Former Soviet republics put finishing touches on Eurasian integratio

Former Soviet republics put finishing touches on Eurasian integration deal
by BAGILA BUKHARBAYEVA; Associated Press Writer

Associated Press Worldstream
June 17, 2004 Thursday

ASTANA, Kazakhstan — Senior officials from five former Soviet
republics put the final touches Thursday on draft agreements aimed
at pushing forward their economic integration.

The agreements on adoption of unified laws and circulation of
securities among the Russia-dominated Eurasian Economic Community
will be signed by the nations’ leaders Friday in the Kazakh capital
Astana. The group also includes Belarus, Kazakhstan, Kyrgyzstan
and Tajikistan.

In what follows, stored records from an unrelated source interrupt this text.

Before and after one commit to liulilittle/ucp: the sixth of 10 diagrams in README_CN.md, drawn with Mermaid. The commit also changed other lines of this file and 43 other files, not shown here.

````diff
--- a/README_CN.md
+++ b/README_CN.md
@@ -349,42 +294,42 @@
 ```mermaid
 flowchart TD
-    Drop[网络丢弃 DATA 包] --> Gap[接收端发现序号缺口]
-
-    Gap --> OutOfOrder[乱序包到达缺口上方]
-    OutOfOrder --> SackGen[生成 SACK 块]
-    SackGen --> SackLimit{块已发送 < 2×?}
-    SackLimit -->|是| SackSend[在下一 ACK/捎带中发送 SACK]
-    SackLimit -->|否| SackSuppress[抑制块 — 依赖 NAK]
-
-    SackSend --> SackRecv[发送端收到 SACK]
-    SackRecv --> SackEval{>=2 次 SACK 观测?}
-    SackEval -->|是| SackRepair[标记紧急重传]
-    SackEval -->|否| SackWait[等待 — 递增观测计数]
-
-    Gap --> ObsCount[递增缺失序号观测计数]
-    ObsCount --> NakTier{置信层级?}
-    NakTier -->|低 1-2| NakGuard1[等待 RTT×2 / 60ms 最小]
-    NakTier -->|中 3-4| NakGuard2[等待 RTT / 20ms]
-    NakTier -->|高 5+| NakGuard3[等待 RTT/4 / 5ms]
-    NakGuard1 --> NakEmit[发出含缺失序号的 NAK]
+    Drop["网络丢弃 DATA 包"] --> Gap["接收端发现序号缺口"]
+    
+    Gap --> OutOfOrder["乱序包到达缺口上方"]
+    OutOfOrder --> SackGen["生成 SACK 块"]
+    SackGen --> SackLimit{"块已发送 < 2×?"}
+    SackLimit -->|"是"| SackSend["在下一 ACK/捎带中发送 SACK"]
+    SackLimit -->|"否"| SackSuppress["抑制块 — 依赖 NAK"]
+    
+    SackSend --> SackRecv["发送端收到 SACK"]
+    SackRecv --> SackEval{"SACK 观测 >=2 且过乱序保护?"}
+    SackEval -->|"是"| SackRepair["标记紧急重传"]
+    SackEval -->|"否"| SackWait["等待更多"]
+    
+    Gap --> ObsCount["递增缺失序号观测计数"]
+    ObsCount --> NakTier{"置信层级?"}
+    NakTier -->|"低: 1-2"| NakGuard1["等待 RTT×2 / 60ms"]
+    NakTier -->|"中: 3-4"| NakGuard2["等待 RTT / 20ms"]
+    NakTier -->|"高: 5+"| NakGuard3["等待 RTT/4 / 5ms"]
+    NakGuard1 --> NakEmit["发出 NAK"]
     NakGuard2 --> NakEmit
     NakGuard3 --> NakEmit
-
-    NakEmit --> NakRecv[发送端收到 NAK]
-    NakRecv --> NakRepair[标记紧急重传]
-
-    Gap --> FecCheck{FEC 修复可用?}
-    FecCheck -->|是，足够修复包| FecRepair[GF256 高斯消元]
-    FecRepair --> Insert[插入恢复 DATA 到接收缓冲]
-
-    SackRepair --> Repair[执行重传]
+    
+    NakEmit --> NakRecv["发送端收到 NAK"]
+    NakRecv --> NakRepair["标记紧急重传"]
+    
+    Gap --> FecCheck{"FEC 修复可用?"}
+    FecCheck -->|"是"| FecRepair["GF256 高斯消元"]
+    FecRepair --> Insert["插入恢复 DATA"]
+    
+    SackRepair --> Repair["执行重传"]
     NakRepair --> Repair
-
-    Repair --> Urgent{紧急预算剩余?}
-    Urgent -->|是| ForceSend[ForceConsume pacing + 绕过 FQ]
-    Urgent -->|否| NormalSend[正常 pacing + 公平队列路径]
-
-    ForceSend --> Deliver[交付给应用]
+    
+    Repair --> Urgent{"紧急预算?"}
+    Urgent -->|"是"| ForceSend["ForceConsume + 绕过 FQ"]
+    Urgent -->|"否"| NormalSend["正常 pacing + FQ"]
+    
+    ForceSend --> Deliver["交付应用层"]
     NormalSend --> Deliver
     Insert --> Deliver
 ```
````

Gregori Rapota, the group’s secretary-general, said Thursday the
agreement on common laws would be a “first step toward handing
over some (lawmaking) functions to a supranational parliament.” The
securities agreement would help ensure free capital flow between the
countries, he said.

The nations’ deputy prime ministers also discussed plans to
introduce favorable railway tariffs and create a joint water and
energy consortium to end regional disputes over sharing resources,
said Kazakh Deputy Prime Minister Sauat Mynbayev.

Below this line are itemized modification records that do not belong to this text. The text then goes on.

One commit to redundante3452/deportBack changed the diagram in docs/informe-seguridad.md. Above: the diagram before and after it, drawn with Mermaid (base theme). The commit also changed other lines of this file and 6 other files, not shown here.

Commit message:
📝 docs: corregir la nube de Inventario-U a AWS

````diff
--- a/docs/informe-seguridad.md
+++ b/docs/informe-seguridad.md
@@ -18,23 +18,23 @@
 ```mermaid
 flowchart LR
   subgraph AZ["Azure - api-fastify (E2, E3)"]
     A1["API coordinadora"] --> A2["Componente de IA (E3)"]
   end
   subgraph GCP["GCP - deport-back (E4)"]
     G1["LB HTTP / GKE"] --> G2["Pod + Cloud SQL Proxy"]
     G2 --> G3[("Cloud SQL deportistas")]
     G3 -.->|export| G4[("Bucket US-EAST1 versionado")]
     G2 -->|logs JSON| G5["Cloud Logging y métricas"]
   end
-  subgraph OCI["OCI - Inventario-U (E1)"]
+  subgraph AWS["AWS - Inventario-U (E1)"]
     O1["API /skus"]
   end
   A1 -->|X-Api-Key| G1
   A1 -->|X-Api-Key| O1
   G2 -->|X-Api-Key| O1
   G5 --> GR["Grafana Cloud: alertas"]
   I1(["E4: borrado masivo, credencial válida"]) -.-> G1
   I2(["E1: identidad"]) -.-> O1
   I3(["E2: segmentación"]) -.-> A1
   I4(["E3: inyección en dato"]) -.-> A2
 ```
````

The Eurasian Economic Community was founded in 2000 to restore lost
economic ties after the 1991 Soviet collapse. Russia has 40 percent
of the voting rights in the organization and covers 40 percent of
its budget.

In February, the countries agreed to form a customs union by 2006.
The nations have a total population of more than 180 million.

The five countries are also working on creating a transport union and
coordinated migration policies, and are discussing unified energy and
agricultural markets. They also plan to move toward a single currency.

Three other former Soviet republics – Armenia, Moldova and Ukraine –
have observer status in the group.

The group’s summit Friday will be followed by a meeting of leaders
of the Collective Security Treaty, a security alliance including the
five economic community members and Armenia.

Friday’s meetings in Astana come after a summit Thursday of a security
grouping of China, Russia and four former Soviet republics in Central
Asia in the Uzbek capital Tashkent.